Acquisitions approaching $290 million are part of the UAE's drive to build defence capabilities
Emirates is top US military customer
Two UAE orders for military helicopters and guided bombs capped a remarkable year for procurement in which the Emirates became the largest foreign purchaser of US defence equipment, a Pentagon agency said. The UAE, which has peacekeepers in Afghanistan, awarded Sikorksy Aircraft a US$171 million (Dh628m) contract for 14 UH-60 Black Hawk helicopters, which are used for tactical transport.

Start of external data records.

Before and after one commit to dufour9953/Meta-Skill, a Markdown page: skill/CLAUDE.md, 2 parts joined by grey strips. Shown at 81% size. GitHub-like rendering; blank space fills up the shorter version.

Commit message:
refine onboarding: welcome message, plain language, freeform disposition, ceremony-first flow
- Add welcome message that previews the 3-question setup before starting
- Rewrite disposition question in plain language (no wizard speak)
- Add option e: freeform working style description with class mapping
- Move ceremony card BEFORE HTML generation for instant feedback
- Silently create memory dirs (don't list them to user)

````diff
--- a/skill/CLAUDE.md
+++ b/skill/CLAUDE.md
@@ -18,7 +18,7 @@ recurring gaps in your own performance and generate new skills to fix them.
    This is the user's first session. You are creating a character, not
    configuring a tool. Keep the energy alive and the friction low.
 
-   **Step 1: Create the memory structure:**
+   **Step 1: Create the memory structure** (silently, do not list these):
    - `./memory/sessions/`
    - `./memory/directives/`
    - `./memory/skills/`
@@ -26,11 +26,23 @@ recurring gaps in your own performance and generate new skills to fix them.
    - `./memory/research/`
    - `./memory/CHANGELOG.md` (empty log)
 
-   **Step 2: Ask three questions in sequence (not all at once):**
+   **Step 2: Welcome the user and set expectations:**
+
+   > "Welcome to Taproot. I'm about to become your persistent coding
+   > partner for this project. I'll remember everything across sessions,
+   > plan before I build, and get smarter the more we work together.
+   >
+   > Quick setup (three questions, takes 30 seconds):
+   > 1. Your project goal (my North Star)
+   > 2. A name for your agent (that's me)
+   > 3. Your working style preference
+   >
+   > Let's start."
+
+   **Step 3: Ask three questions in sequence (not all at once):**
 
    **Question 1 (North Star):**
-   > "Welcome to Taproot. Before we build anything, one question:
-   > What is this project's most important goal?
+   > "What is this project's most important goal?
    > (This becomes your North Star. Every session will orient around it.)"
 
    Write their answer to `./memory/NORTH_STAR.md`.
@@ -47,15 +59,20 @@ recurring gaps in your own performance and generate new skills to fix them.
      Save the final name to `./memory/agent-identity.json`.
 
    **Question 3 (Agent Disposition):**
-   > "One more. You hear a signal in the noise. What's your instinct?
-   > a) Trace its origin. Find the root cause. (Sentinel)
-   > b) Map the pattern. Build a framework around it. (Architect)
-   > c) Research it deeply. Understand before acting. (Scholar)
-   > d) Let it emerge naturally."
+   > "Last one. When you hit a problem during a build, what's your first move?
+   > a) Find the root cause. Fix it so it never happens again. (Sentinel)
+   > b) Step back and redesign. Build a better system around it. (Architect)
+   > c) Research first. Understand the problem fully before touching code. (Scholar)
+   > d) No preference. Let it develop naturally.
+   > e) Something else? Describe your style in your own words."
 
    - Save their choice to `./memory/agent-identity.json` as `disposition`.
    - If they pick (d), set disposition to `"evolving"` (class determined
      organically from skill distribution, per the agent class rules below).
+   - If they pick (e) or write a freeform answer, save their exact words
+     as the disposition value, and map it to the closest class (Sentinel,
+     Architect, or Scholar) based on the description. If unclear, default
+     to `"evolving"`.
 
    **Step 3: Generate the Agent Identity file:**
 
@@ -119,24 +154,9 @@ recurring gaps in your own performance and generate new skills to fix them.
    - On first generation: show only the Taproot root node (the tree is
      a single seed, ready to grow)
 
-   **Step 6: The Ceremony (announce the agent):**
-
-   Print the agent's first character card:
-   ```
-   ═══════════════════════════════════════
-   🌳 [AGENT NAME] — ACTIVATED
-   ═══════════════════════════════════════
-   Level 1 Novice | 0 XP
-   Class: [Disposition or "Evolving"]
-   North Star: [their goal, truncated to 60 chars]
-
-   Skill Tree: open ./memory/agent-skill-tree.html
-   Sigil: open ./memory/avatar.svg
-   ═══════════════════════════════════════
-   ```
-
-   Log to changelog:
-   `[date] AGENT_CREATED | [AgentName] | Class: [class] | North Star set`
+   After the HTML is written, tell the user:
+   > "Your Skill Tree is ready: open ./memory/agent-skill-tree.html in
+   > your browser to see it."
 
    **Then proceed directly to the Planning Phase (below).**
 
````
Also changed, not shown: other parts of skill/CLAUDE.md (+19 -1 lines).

Separately, the US defence security co-operation agency, a unit of the Pentagon, said last week it had notified Congress of a potential sale of enhanced guided bomb units, parts, training and support to the UAE for about $290m. The same agency said in November that in the last fiscal year the UAE became the largest foreign purchaser of US defence equipment with sales of $7.9bn, ahead of Afghanistan ($5.4bn), Saudi Arabia ($3.3bn) and Taiwan ($3.2bn).

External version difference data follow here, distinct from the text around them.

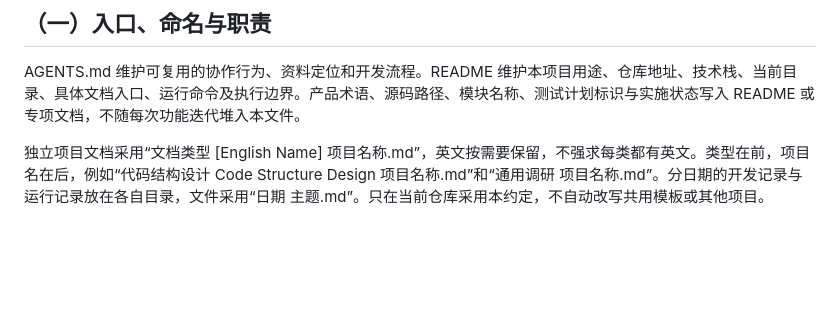
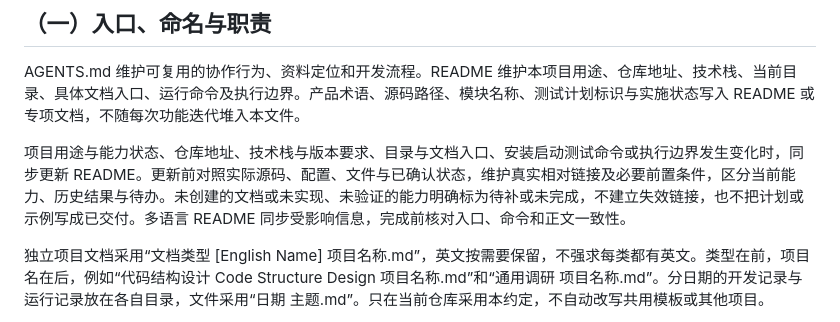
Before and after one commit to DreamSoul-AI/cpu-memory-cleanup, a Markdown page: AGENTS.md, the part around the change. Drawn GitHub-style; blank space fills up the shorter version.

```diff
--- a/AGENTS.md
+++ b/AGENTS.md
@@ -80,6 +80,8 @@
 ## （一）入口、命名与职责
 AGENTS.md 维护可复用的协作行为、资料定位和开发流程。README 维护本项目用途、仓库地址、技术栈、当前目录、具体文档入口、运行命令及执行边界。产品术语、源码路径、模块名称、测试计划标识与实施状态写入 README 或专项文档，不随每次功能迭代堆入本文件。
 
+项目用途与能力状态、仓库地址、技术栈与版本要求、目录与文档入口、安装启动测试命令或执行边界发生变化时，同步更新 README。更新前对照实际源码、配置、文件与已确认状态，维护真实相对链接及必要前置条件，区分当前能力、历史结果与待办。未创建的文档或未实现、未验证的能力明确标为待补或未完成，不建立失效链接，也不把计划或示例写成已交付。多语言 README 同步受影响信息，完成前核对入口、命令和正文一致性。
+
 独立项目文档采用“文档类型 [English Name] 项目名称.md”，英文按需要保留，不强求每类都有英文。类型在前，项目名在后，例如“代码结构设计 Code Structure Design 项目名称.md”和“通用调研 项目名称.md”。分日期的开发记录与运行记录放在各自目录，文件采用“日期 主题.md”。只在当前仓库采用本约定，不自动改写共用模板或其他项目。
 
 研发区分开发与研究。包含软件开发的项目在项目级必须维护七类文档：通用调研、架构设计、代码结构设计、开发计划、缺陷记录、开发记录、运行记录。研究工作额外维护独立的文献调研和研究计划，不能由通用调研或开发计划替代，含软件开发的研究项目采用七类开发文档加两类研究文档。纯文献或纯理论课题在 README 明确适用文档及工程类不适用项，不虚构架构、代码结构或开发任务来凑齐文件。每次局部迭代只更新受影响内容，不要求重新创建或重写整套成果。
```
Also changed, not shown: README.md (+5 -1 lines).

The spending included orders for munitions for the UAE's F-16 fighter jets as well as a new Patriot defensive missile system and a fleet of corvettes for the navy. "The Emirates is building the best air defence in the region and enhancing its naval capability, and all this costs money," said Riad Kahwaji, the chief executive of the Institute for Near East and Gulf Military Analysis. "They have made it clear from the start that they want only the best."

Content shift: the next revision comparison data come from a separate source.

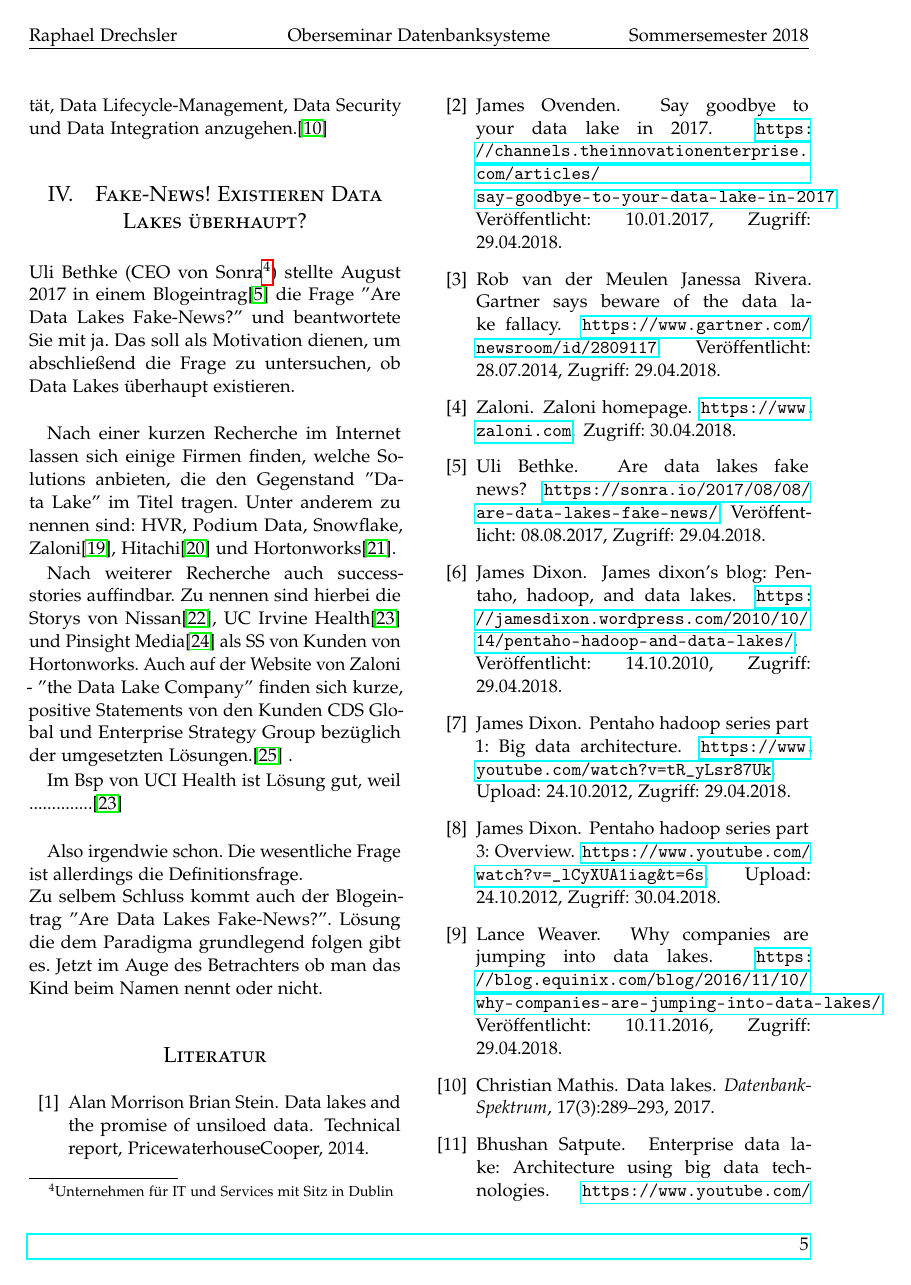
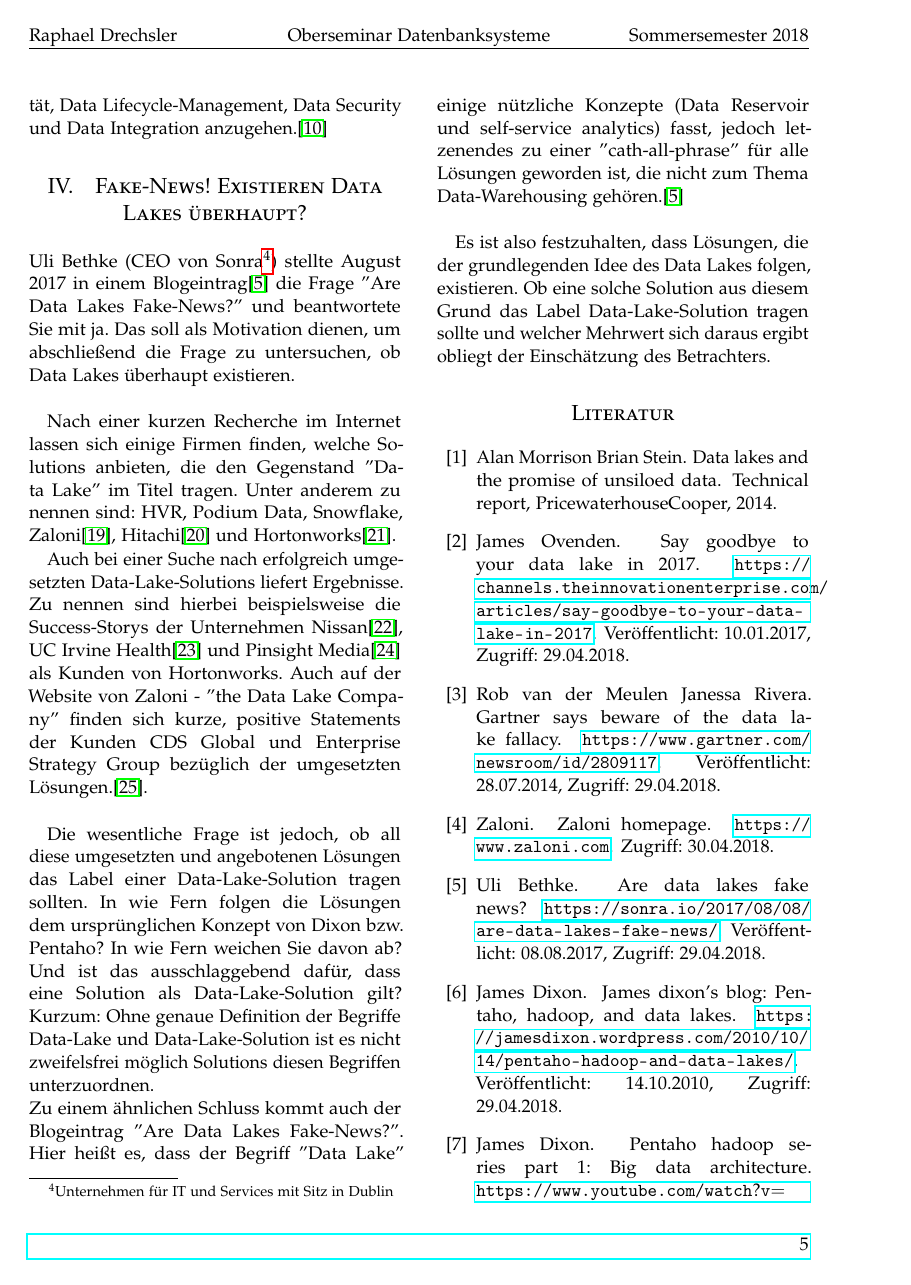
Before and after one commit to MeisterXYZ/OS_Doku, a LaTeX paper (Doku article/article_2.tex): page 5 of 6 before the commit and page 5 of 7 after it. Compiled offline with pdfLaTeX.

Commit message:
conclusion clear v1
conclusion clear v1

```diff
--- a/Doku article/article_2.tex
+++ b/Doku article/article_2.tex
@@ -60,11 +60,16 @@
 
 \usepackage{titling} % Customizing the title section
 
-\usepackage{hyperref} % For hyperlinks in the PDF
+
 
 
 \usepackage[utf8]{inputenc}
 \usepackage{graphicx}
+
+\usepackage{url}
+\usepackage{breakurl}
+\usepackage[breaklinks]{hyperref}
+\def\UrlBreaks{\do\/\do-}
 
 %----------------------------------------------------------------------------------------
 %	TITLE SECTION
@@ -85,7 +90,7 @@
 %\normalsize University of Utah \\ % Second author's institution
 %\normalsize \href{mailto:jane@smith.com}{jane@smith.com} % Second author's email address
 }
- \date{30.30.2018} % Leave empty to omit a date
+ \date{60.30.2018} % Leave empty to omit a date
 \renewcommand{\maketitlehookd}{%
 \begin{abstract}
 \noindent
@@ -215,13 +220,13 @@ Uli Bethke (CEO von Sonra\footnote{Unternehmen für IT und Services mit Sitz in
 
 Nach einer kurzen Recherche im Internet lassen sich einige Firmen finden, welche Solutions anbieten, die den Gegenstand ''Data Lake'' im Titel tragen. Unter anderem zu nennen sind: HVR, Podium Data, Snowflake, Zaloni\cite{c1}, Hitachi\cite{c2} und Hortonworks\cite{c3}.
 
-Nach weiterer Recherche auch success-stories auffindbar.
-Zu nennen sind hierbei die Storys von Nissan\cite{s1}, UC Irvine Health\cite{s2} und Pinsight Media\cite{s3} als SS von Kunden von Hortonworks. Auch auf der Website von Zaloni - ''the Data Lake Company'' finden sich kurze, positive Statements von den Kunden CDS Global und Enterprise Strategy Group bezüglich der umgesetzten Lösungen.\cite{s4} .
+Auch bei einer Suche nach erfolgreich umgesetzten Data-Lake-Solutions liefert Ergebnisse.
+Zu nennen sind hierbei beispielsweise die Success-Storys der Unternehmen Nissan\cite{s1}, UC Irvine Health\cite{s2} und Pinsight Media\cite{s3} als Kunden von Hortonworks. Auch auf der Website von Zaloni - ''the Data Lake Company'' finden sich kurze, positive Statements der Kunden CDS Global und Enterprise Strategy Group bezüglich der umgesetzten Lösungen.\cite{s4}.\\
 
-Im Bsp von UCI Health ist Lösung gut, weil ..............\cite{s2}\\
+Die wesentliche Frage ist jedoch, ob all diese umgesetzten und angebotenen Lösungen das Label einer Data-Lake-Solution tragen sollten. In wie Fern folgen die Lösungen dem ursprünglichen Konzept von Dixon bzw. Pentaho? In wie Fern weichen Sie davon ab? Und ist das ausschlaggebend dafür, dass eine Solution als Data-Lake-Solution gilt? Kurzum: Ohne genaue Definition der Begriffe Data-Lake und Data-Lake-Solution ist es nicht zweifelsfrei möglich Solutions diesen Begriffen unterzuordnen.\\
+Zu einem ähnlichen Schluss kommt auch der Blogeintrag ''Are Data Lakes Fake-News?''. Hier heißt es, dass der Begriff ''Data Lake'' einige nützliche Konzepte (Data Reservoir und self-service analytics) fasst, jedoch letzenendes zu einer ''cath-all-phrase'' für alle Lösungen geworden ist, die nicht zum Thema Data-Warehousing gehören.\cite{src4}\\
 
-Also irgendwie schon. Die wesentliche Frage ist allerdings die Definitionsfrage.\\
-Zu selbem Schluss kommt auch der Blogeintrag ''Are Data Lakes Fake-News?''. Lösung die dem Paradigma grundlegend folgen gibt es. Jetzt im Auge des Betrachters ob man das Kind beim Namen nennt oder nicht.
+Es ist also festzuhalten, dass Lösungen, die der grundlegenden Idee des Data Lakes folgen, existieren. Ob eine solche Solution aus diesem Grund das Label Data-Lake-Solution tragen sollte und welcher Mehrwert sich daraus ergibt obliegt der Einschätzung des Betrachters.
 
 
 %------------------------------------------------
```
Also changed, not shown: Doku article/article_2.pdf, 4 other files.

The UAE purchases have been fuelled by a quadrupling of oil prices in the past decade and by continuing regional tensions, including those involving Iran, the US and Israel over the Islamic republic's nuclear programme. The helicopter deal will require Sikorsky to configure the aircraft to UAE specifications and should be completed by the end of 2012. The main contractors for the second deal announced last week are Lockheed Martin and Raytheon, the Pentagon agency said.
A number of deals could be announced this year as the UAE fills gaps in its defence system. "The Government is still very active and there are a few things it needs to close here," Mr Kahwaji said. Those include contracts for C-17 and C-130 military transport aeroplanes, advanced trainer jets and the French Rafale fighter jet. The advanced trainer jet contract with Alenia Aermacchi of Italy was expected to be announced at the Dubai Airshow in November but was postponed because of unresolved issues surrounding the production of parts in the UAE, Mr Kahwaji said. "There are a lot of technical issues that go into these contracts and they can get very complicated," he said.